In a show of political might under a coalition baptised 'Sacred Union', the four have been in a three-day campaign blitz in Western Kenya to shake up Raila's stranglehold on the region.
Weighing in on the issue, however, Ford Kenya secretary general MP Eseli Simiyu said the four play in a lower league. He said Kalonzo, Musalia, Wetang'ula and Gideon do not inspire confidence and might be forced to look for Raila if they have to be regarded as a formidable force.
“When you look at them, they are Moi orphans who are regrouping," said Eseli, dismissing the four as part of a bigger crop of politicians interested in the status quo.
On Raila and Ruto reuniting, Eseli termed it possible, saying they could come together in a bitter game of revenge should Uhuru play both of them ahead of the 2022 polls.
“They will end up together because they will have little options,” he told the Star.
Saboti MP Caleb Amisi said given that Raila was able to agree on a working arrangement with Uhuru, who had been his political enemy, there would be nothing impossible.
“Some of us who were abusing Uhuru are now his number one supporters. You can never wish away any possibility, anything is possible," the lawmaker declared.
“They have worked together before and they can still work together. Politics is a matter of interest, and if the interests of Raila and Ruto converge at some point, they will work together.”
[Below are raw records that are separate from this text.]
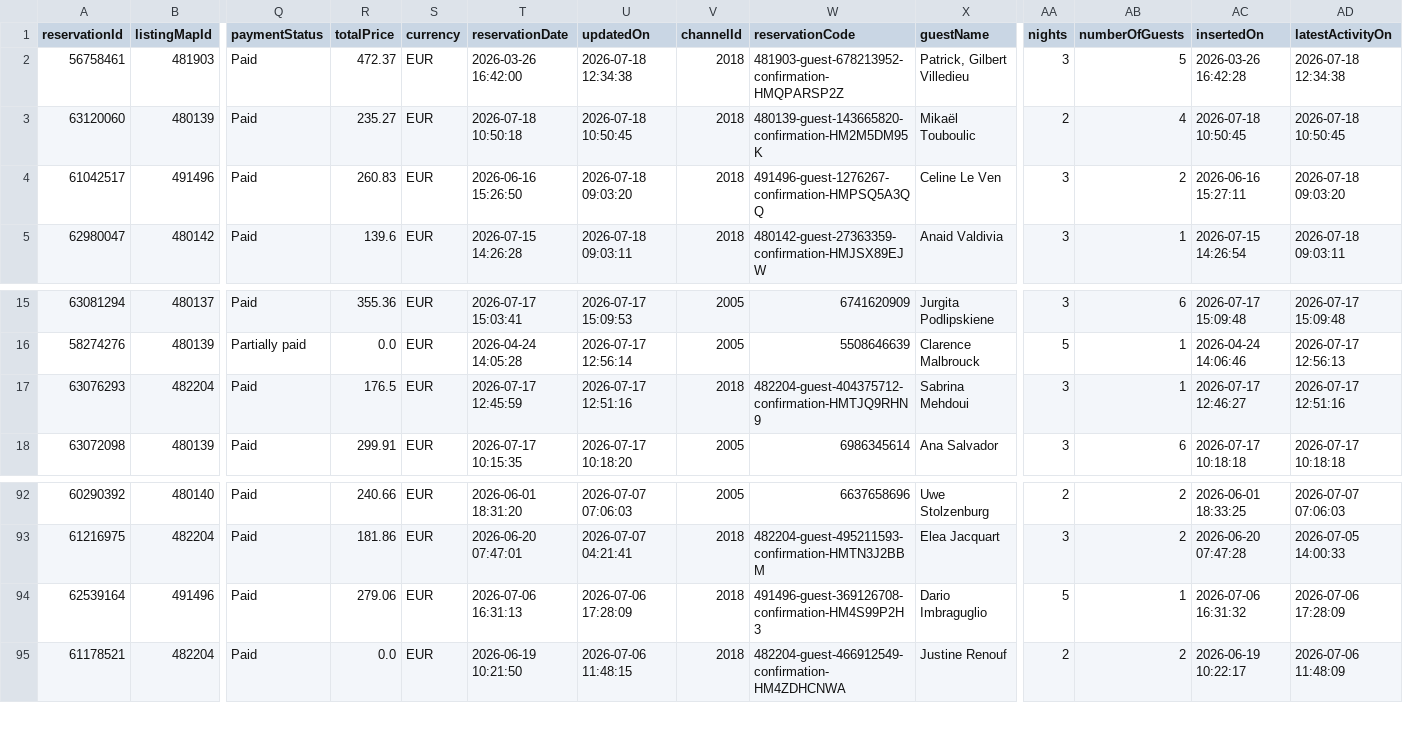
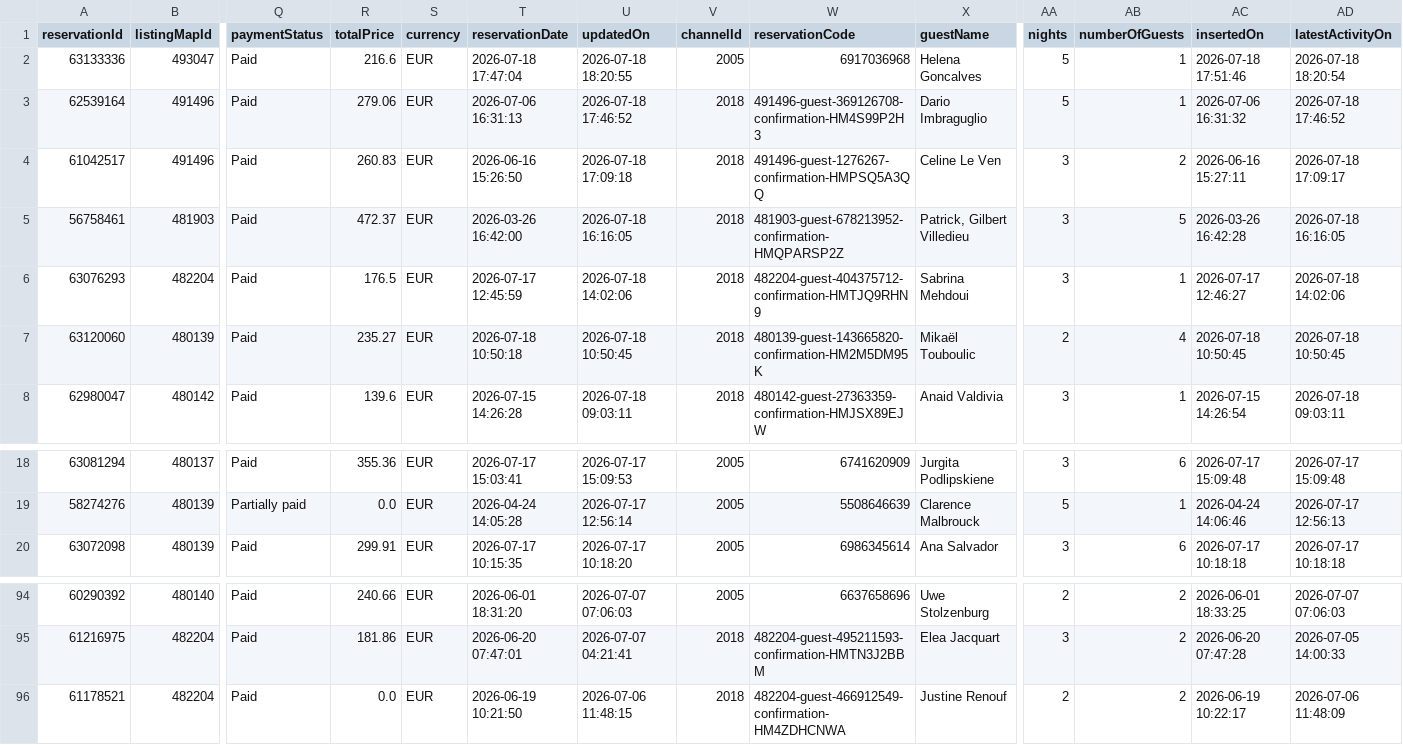
Before and after one commit to eschmitt27/hostaway-reporting, a TSV file: hostaway_reporting_final.tsv, drawn as a sheet; only a part is shown, gaps mark what is left out; removed rows and columns are numbered as before the commit, all else as after; rows hold the shown columns only; the diff names each change by its address in the sheet, - before the commit and + after, or states it on an @@ line.

```diff
--- a/hostaway_reporting_final.tsv
+++ b/hostaway_reporting_final.tsv
+row 2: 63133336 | 493047 | Paid | 216.6 | EUR | 2026-07-18 17:47:04 | 2026-07-18 18:20:55 | 2005 | 6917036968 | Helena Goncalves | 5 | 1 | 2026-07-18 17:51:46 | 2026-07-18 18:20:54
+row 3: 62539164 | 491496 | Paid | 279.06 | EUR | 2026-07-06 16:31:13 | 2026-07-18 17:46:52 | 2018 | 491496-guest-369126708-confirmation-HM4S99P2H3 | Dario Imbraguglio | 5 | 1 | 2026-07-06 16:31:32 | 2026-07-18 17:46:52
+row 4: 61042517 | 491496 | Paid | 260.83 | EUR | 2026-06-16 15:26:50 | 2026-07-18 17:09:18 | 2018 | 491496-guest-1276267-confirmation-HMPSQ5A3QQ | Celine Le Ven | 3 | 2 | 2026-06-16 15:27:11 | 2026-07-18 17:09:17
-U5 (updatedOn): 2026-07-18 12:34:38
+U5 (updatedOn): 2026-07-18 16:16:05
-AD5 (latestActivityOn): 2026-07-18 12:34:38
+AD5 (latestActivityOn): 2026-07-18 16:16:05
+row 6: 63076293 | 482204 | Paid | 176.5 | EUR | 2026-07-17 12:45:59 | 2026-07-18 14:02:06 | 2018 | 482204-guest-404375712-confirmation-HMTJQ9RHN9 | Sabrina Mehdoui | 3 | 1 | 2026-07-17 12:46:27 | 2026-07-18 14:02:06
-row 4: 61042517 | 491496 | Paid | 260.83 | EUR | 2026-06-16 15:26:50 | 2026-07-18 09:03:20 | 2018 | 491496-guest-1276267-confirmation-HMPSQ5A3QQ | Celine Le Ven | 3 | 2 | 2026-06-16 15:27:11 | 2026-07-18 09:03:20
-row 17: 63076293 | 482204 | Paid | 176.5 | EUR | 2026-07-17 12:45:59 | 2026-07-17 12:51:16 | 2018 | 482204-guest-404375712-confirmation-HMTJQ9RHN9 | Sabrina Mehdoui | 3 | 1 | 2026-07-17 12:46:27 | 2026-07-17 12:51:16
-row 94: 62539164 | 491496 | Paid | 279.06 | EUR | 2026-07-06 16:31:13 | 2026-07-06 17:28:09 | 2018 | 491496-guest-369126708-confirmation-HM4S99P2H3 | Dario Imbraguglio | 5 | 1 | 2026-07-06 16:31:32 | 2026-07-06 17:28:09
```
Also changed, not shown: reservations_hostaway.tsv, 1 other file.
Political analysts say the 2022 political battle lines would be drawn clearly after the Building Bridges Initiative process to amend the Constitution.
Political risk analyst Dismas Mokua told the Star that should Kenyans approve the Constitution of Kenya (Amendment) Bill, 2020, in a referendum, the heavyweights would start coalescing to form strong groupings.
“Until the BBI hurdle is off the road, then we cannot say with certainty on what political arrangements we expect in 2022,” he said.
Describing Raila and Ruto as the foremost political heavyweights and ones seen as frontrunners in the 2022 race, Mokua noted that the possibility of them working together would not be remote given the emerging Sacred Union alliance.
The Sacred Union appears to be targeting to vanquish Ruto's and Raila's 2022 political ambitions even as the presidential succession race shapes up.
The BBI process to amend the Constitution is tipped to provide a bigger political table for Musalia, Kalonzo, Wetangula and Gideon to share the gains and spoils in 2022 should Kenyans approve the changes.
For instance, there is talk that the new alliance could front Musalia as its presidential candidate with Kalonzo as running-mate and Gideon tipped for deputy prime minister's post.
Strategists of the alliance are said to be wooing Mombasa governor Hassan Joho to be the other deputy prime minister, with Central Kenya poised to bag the powerful position of PM if the referendum sails through.
However, Joho, a key Raila ally and the perceived political kingpin of the Coast region, has declared his ambition for the presidency. He has also maintained that he is in ODM to stay, despite speculation that he is spoiling for a fight for the party ticket knowing he cannot win, so he can use it as an excuse to exit.
Edited by F'Orieny